BEGIN Data for processing
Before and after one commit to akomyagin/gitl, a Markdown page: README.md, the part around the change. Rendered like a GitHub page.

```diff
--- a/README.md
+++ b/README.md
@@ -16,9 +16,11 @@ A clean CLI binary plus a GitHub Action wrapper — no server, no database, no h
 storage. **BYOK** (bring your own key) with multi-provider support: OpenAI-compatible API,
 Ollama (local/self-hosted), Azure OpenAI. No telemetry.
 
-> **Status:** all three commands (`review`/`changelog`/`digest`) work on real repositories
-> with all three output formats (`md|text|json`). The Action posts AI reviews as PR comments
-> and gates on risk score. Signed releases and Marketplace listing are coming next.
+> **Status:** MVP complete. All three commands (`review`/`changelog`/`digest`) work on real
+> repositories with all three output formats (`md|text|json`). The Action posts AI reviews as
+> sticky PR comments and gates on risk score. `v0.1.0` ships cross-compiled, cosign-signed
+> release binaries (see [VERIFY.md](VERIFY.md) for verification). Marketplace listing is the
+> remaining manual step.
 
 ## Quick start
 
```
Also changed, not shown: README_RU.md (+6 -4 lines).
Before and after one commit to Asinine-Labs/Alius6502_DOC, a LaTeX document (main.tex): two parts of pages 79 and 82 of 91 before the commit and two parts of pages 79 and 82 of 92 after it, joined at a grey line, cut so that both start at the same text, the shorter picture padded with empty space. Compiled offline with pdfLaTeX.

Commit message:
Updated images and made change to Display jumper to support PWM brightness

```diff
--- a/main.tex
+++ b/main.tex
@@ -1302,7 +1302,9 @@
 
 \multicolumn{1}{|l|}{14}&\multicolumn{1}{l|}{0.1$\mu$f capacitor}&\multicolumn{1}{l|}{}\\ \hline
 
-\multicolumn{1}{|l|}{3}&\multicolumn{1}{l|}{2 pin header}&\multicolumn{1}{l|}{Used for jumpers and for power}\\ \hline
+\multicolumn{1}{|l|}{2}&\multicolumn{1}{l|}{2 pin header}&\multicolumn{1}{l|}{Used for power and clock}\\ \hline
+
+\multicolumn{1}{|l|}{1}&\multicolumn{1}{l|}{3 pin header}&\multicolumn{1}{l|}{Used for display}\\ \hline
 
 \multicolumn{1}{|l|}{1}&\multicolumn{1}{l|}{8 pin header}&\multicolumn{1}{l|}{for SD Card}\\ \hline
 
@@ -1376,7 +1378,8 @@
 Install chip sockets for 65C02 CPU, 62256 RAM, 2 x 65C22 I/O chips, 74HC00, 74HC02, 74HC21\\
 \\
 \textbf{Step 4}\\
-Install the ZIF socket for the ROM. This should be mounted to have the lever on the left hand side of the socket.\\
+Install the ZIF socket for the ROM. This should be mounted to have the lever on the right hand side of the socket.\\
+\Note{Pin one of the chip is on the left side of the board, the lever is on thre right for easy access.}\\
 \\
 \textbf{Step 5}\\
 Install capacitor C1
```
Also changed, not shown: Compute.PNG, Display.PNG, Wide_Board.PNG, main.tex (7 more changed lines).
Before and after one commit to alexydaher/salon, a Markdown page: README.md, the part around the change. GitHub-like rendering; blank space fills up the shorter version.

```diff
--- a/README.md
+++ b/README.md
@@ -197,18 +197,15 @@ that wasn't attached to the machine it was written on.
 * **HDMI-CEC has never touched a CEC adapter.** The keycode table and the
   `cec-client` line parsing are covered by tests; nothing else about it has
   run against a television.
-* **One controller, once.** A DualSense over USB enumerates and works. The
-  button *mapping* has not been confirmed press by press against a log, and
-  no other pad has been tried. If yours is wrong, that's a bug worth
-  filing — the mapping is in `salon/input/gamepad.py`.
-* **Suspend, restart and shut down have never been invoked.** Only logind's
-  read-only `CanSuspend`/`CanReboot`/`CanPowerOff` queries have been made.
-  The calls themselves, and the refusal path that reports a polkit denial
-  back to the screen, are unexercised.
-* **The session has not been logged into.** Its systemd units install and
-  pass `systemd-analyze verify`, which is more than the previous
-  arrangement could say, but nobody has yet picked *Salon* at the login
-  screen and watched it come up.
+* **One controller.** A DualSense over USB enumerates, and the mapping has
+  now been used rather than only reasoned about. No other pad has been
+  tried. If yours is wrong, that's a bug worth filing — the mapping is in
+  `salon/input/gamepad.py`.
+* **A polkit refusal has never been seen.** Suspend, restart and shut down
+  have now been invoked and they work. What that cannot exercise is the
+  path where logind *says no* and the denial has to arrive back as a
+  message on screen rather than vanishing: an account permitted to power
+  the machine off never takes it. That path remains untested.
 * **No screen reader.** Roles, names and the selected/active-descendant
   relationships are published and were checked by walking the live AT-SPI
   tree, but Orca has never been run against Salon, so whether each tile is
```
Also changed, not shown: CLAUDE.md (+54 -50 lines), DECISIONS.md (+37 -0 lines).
END Data for processing
■ Required work ■
Read the listing. Copy each line that has the word "mapping" in it.

■ Output for this task ■
-  button *mapping* has not been confirmed press by press against a log, and
-  filing — the mapping is in `salon/input/gamepad.py`.
+* **One controller.** A DualSense over USB enumerates, and the mapping has
+  tried. If yours is wrong, that's a bug worth filing — the mapping is in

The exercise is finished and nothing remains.